FOREIGN franchise brands are eager to set up businesses in the Philippines to take part of the country’s impressive economic growth and take advantage of its expanding consumer sector, officers of a franchising organization noted.

Based on the figures of last year’s expo of the Philippine Franchise Association (PFA), some 45 foreign brands were keen on entering the Philippine market and were seriously looking for potential partners in the country.

PFA president Alan Escalona, in an interview yesterday, said the industry is expecting tougher competition this year, as more international brands eye the Philippines as their next business destination.

He said many foreign brands and concepts are looking for local partners or master franchisees.

“Every year from Japan, Korea, Taiwan, US, Canada, Europe, they talk to us, always wanting to have local partners,” said Escalona.

Foreign brands

The latest is the entry of Smashburger in the country through Jollibee, whose wholly-owned subsidiary Bee Good! Inc. completed the purchase of 40 percent stake of SJBF LLC, the parent company of firms comprising Smashbuger from Smashburger Master LLC (Master).

Smashburger is an upscale burger chain headquartered in Denver, Colorado. It has about 339 restaurants (184 company-owned and 155 franchised) worldwide in 35 US states and seven foreign markets.

Another new entrant is Panda Express, a fast casual restaurant chain that serves American Chinese cuisine that has about 100 branches in the US.

“We expect more foreign brands to enter the Philippines this year,” said Escalona. The association is targeting 60 foreign brands to participate in this year’s national franchise expo.

Escalona was in Cebu yesterday for the PFA’s general membership meeting.

From April 8 to 10 this year, PFA will be holding Franchise Visayas 2016, featuring a franchise summit, franchise seminars and a franchise expo at the Activity Center of Ayala Center Cebu.

VisMin market

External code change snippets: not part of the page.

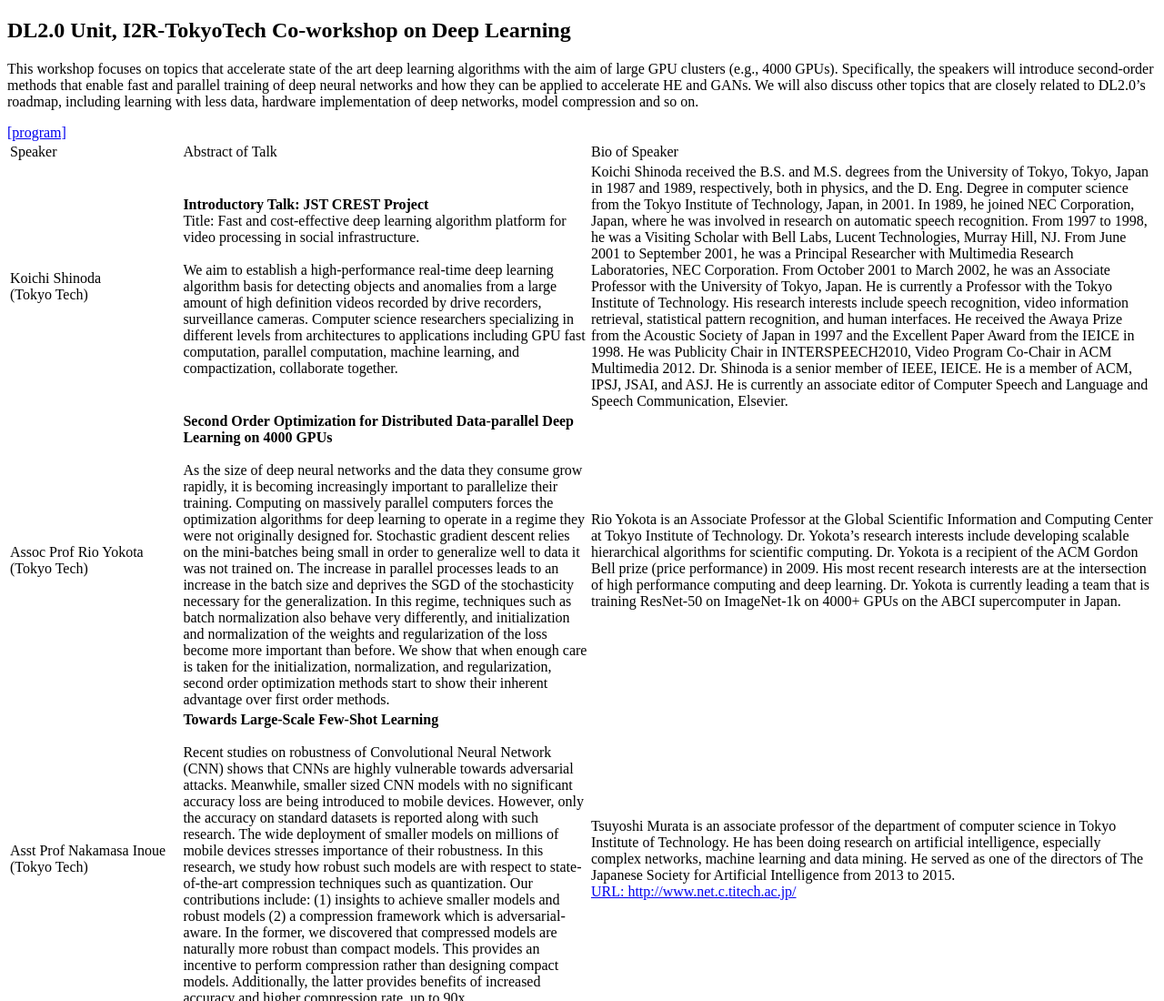
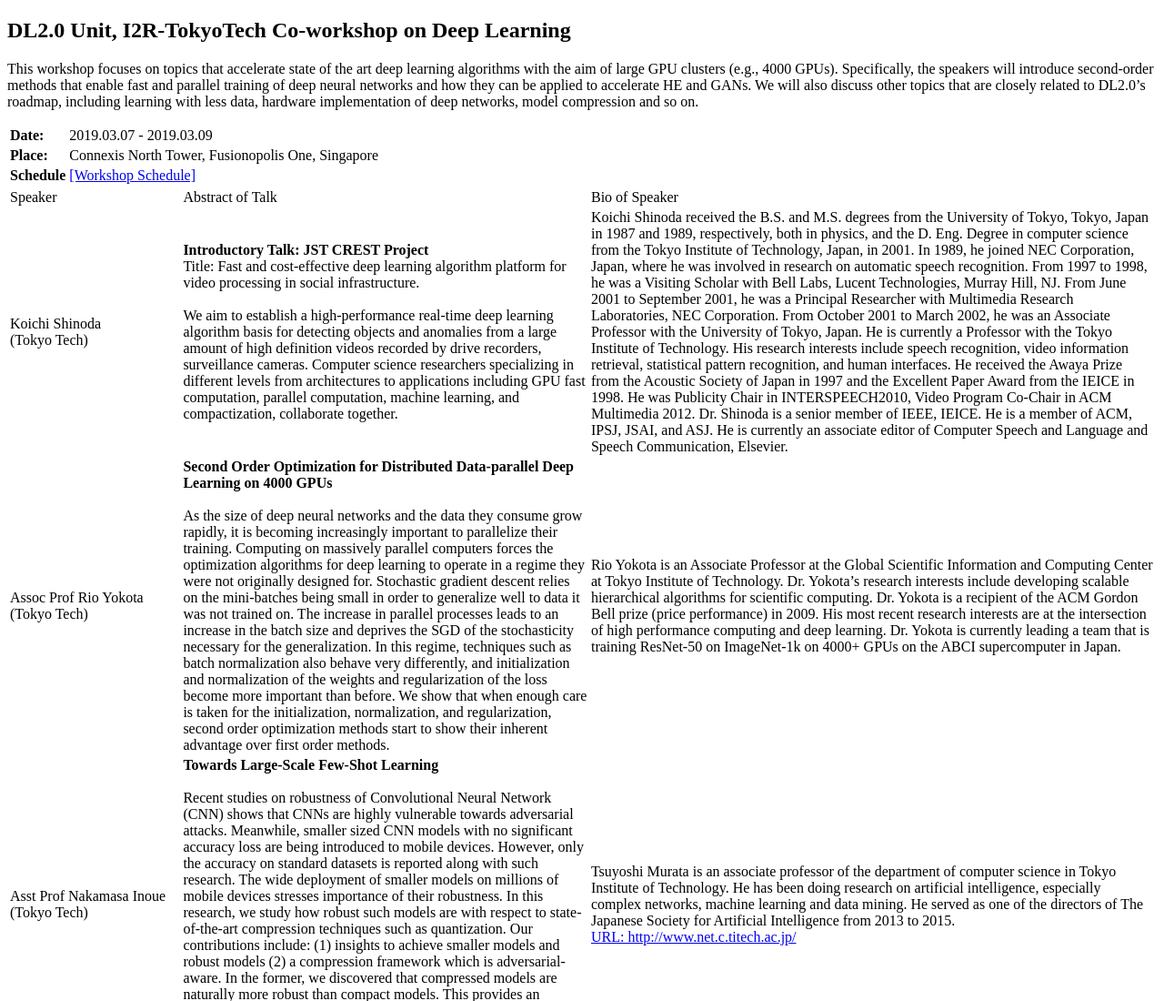
Before and after one commit to crest-deep/crest-deep.github.io, a plain HTML site: page pages/events/20190307_workshop.html in a window 1280 px wide. Shown: the top 1100 px of the page at 91% size. Drawn offline with Linux system fonts and the light colour scheme.

Commit message:
Nikola auto commit.
Nikola version: 8.0.2

```diff
--- a/pages/events/20190307_workshop.html
+++ b/pages/events/20190307_workshop.html
@@ -16,7 +16,22 @@
     <p>
         This workshop focuses on topics that accelerate state of the art deep learning algorithms with the aim of large GPU clusters (e.g., 4000 GPUs). Specifically, the speakers will introduce second-order methods that enable fast and parallel training of deep neural networks and how they can be applied to accelerate HE and GANs. We will also discuss other topics that are closely related to DL2.0’s roadmap, including learning with less data, hardware implementation of deep networks, model compression and so on.
     </p>
-    <a href="/events/20190307_workshop_schedule/">[program]</a>
+    <table class=table>
+        <tbody>
+            <tr>
+                <td><b>Date:</b></td>
+                <td>2019.03.07 - 2019.03.09</td>
+            </tr>
+            <tr>
+                <td><b>Place:</b></td>
+                <td>Connexis North Tower, Fusionopolis One, Singapore</td>
+            </tr>
+            <tr>
+                <td><b>Schedule</b></td>
+                <td><a href="/events/20190307_workshop_schedule/">[Workshop Schedule]</a> </td>
+            </tr>
+        </tbody>
+    </table>
 </section>
 <section>
 <table class=table>
```
Also changed, not shown: 1 other file.
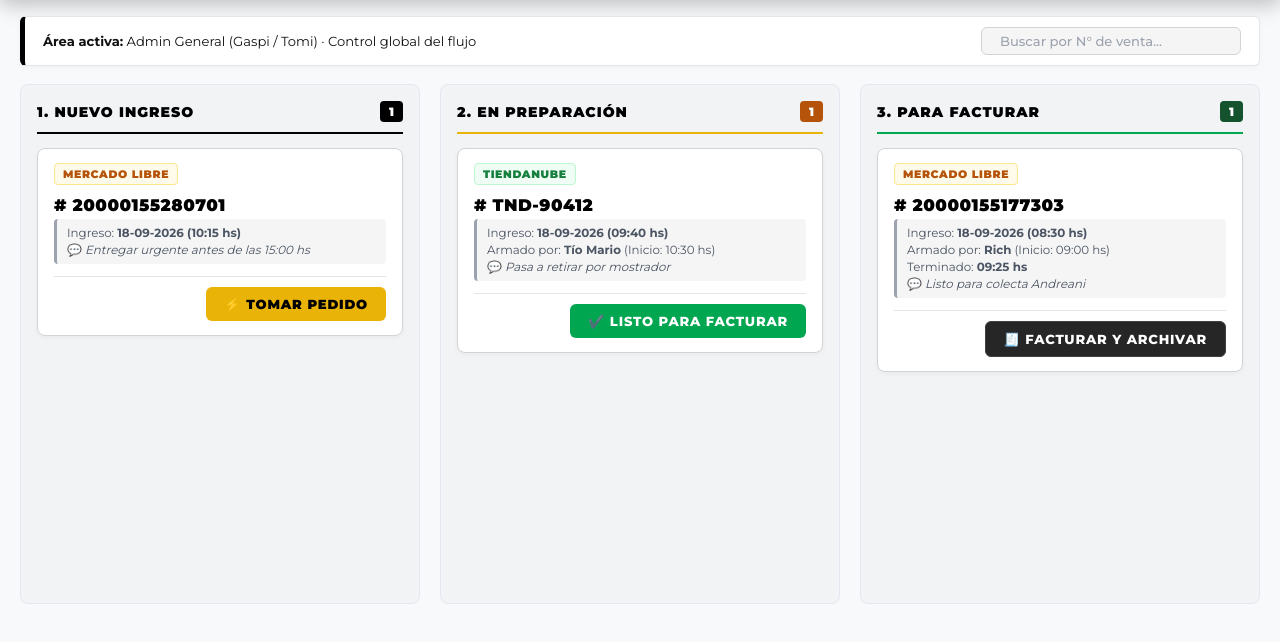
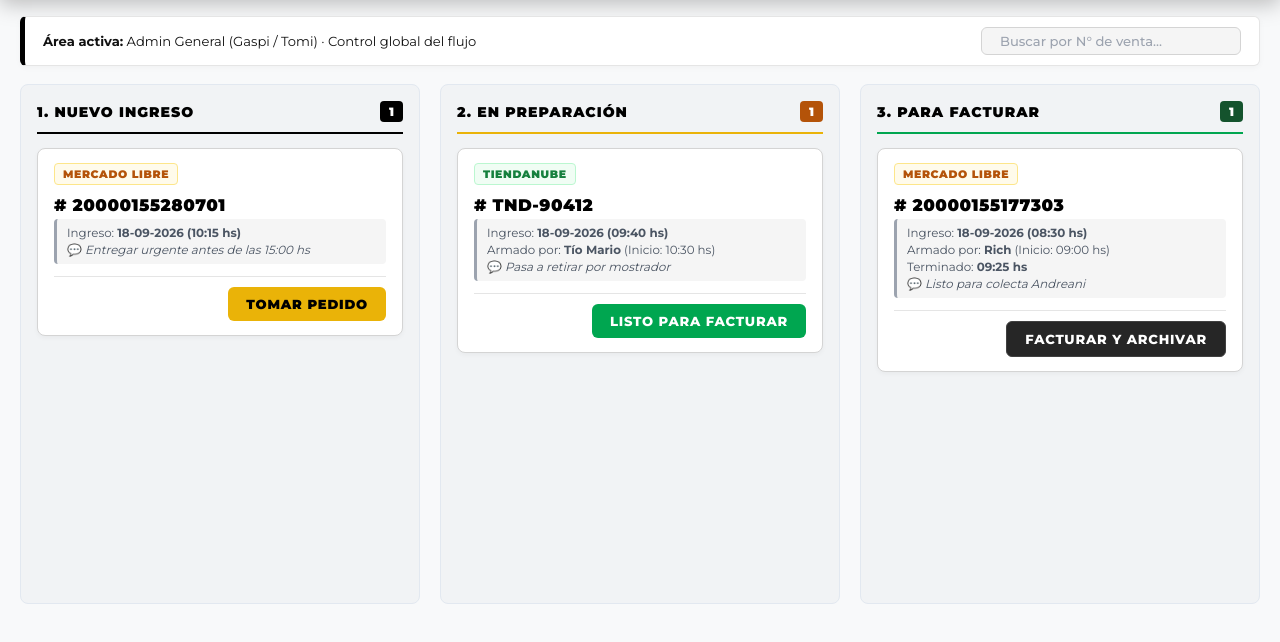
Before and after one commit to MicaCG/sistema_gestion_interno, a plain HTML site: page index.html in a window 1280 px wide. Shown: the part 114-756 px from the top of the page. Drawn offline with Linux system fonts and the light colour scheme.

Commit message:
fix ui v1

```diff
--- a/index.html
+++ b/index.html
@@ -104,7 +104,7 @@
           <label>Canal de Venta</label>
           <select id="npPlataforma">
             <option value="Mercado Libre">Mercado Libre</option>
-            <option value="Tiendanube">Tiendanube/option>
+            <option value="Tiendanube">Tiendanube</option>
           </select>
         </div>
         <div class="form-item">
@@ -549,17 +549,17 @@
         if (p.estado === 'Nuevo') {
           cNuevo++;
           if (espacio === 'DEPO' || espacio === 'ADMIN_GRAL') {
-            actionBtn = `<button class="btn btn-warning" onclick="abrirModalTomarDepo('${idSafe}')">⚡ Tomar Pedido</button>`;
+            actionBtn = `<button class="btn btn-warning" onclick="abrirModalTomarDepo('${idSafe}')"> Tomar Pedido</button>`;
           }
         } else if (p.estado === 'En Preparación') {
           cPrep++;
           if (espacio === 'DEPO' || espacio === 'ADMIN_GRAL') {
-            actionBtn = `<button class="btn btn-green" onclick="finalizarPreparacion('${idSafe}')">✔️ Listo para Facturar</button>`;
+            actionBtn = `<button class="btn btn-green" onclick="finalizarPreparacion('${idSafe}')"> Listo para Facturar</button>`;
           }
         } else if (p.estado === 'Para Facturar') {
           cTerm++;
           if (espacio === 'ADMIN' || espacio === 'ADMIN_GRAL') {
-            actionBtn = `<button class="btn btn-dark" onclick="abrirModalFacturar('${idSafe}')">🧾 Facturar y Archivar</button>`;
+            actionBtn = `<button class="btn btn-dark" onclick="abrirModalFacturar('${idSafe}')"> Facturar y Archivar</button>`;
           }
         }
 
@@ -661,7 +661,6 @@
         fechaIngreso: getFechaHoraActual(),
         cliente: clienteEl ? clienteEl.value.trim() : '',
         plataforma: platEl ? platEl.value : 'Mercado Libre',
-        tipoEnvio: envioEl ? envioEl.value : 'Mercado Envíos',
         estado: 'Nuevo',
         horaInicioPrep: '',
         armadorDepo: '',
```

Kenneth Lim, PFA director for Visayas, said part of the PFA’s direction is to establish its foothold in the Visayas-Mindanao area, following the accelerated developments in retail, tourism, and information technology-business process outsourcing (IT-BPO) sectors in the region.

“We would like to make Visayas-Mindanao as part of our growth factor,” said Lim, who owns the homegrown brand Dessert Factory, which now has four branches in Cebu.

“Big malls are expanding in the Vis-Min area, which is already an indication of growth. Although there is still a lot of money in the National Capital Region, the industry has already become saturated and the next source of growth is now outside Luzon,” said Escalona, president and chief executive officer of Fruit Magic, referring to the opening of two big malls in Cebu last year.

Lim said there is a lot of potential for franchising to grow in Cebu, as brands and concepts popping out are all prepared to be franchised.

After the Cebu leg, PFA will mount the 24th Franchise Asia Philippines on July 20 to 24 at the SMX Convention Center in Manila.


The capacity building event that will have over 1,000 local and international delegates will come with information and updates about regional and global franchising. The conference is also a venue for networking opportunities and strategic partnerships.

The bulk or 32 percent of the exhibitors’ profile last year came from the food sector followed by service-related businesses (20 percent), retail (17 percent), and international businesses at 15 percent. The expo last year logged over 40,000 visitors.

Economic development

Escalona said mounting franchise expos is the association’s strategy to promote and sustain the growth of franchising as a tool for economic development. It helps members in their national expansion efforts.

“Franchising is still one of the best ways to propagate and increase the number of stores because you use other people’s money, time and management,” said Escalona.

The country’s franchising industry registered double-digit growth last year, backed by the strong growth of the IT-BPO sector and the strong inflow of overseas remittances.

“Franchising has become a byword now. When people know you have a brand or business the next thing they’ll ask from you is if the business is franchisable. The definition of franchising is clearer now,” Escalona said.

Filipinos, he added, are now open to franchising, especially among overseas Filipino workers (OFWs), unlike years ago.


“Because of the excess of funds of Filipinos, particularly those working abroad, they are now learning where to invest their hard-earned money. A good number of them now buy a franchise business because of its proven success rate at 90 percent,” said Escalona.

He noted that most of the OFWs choose the P500,000 franchise package or investment because they find it more attractive and effective.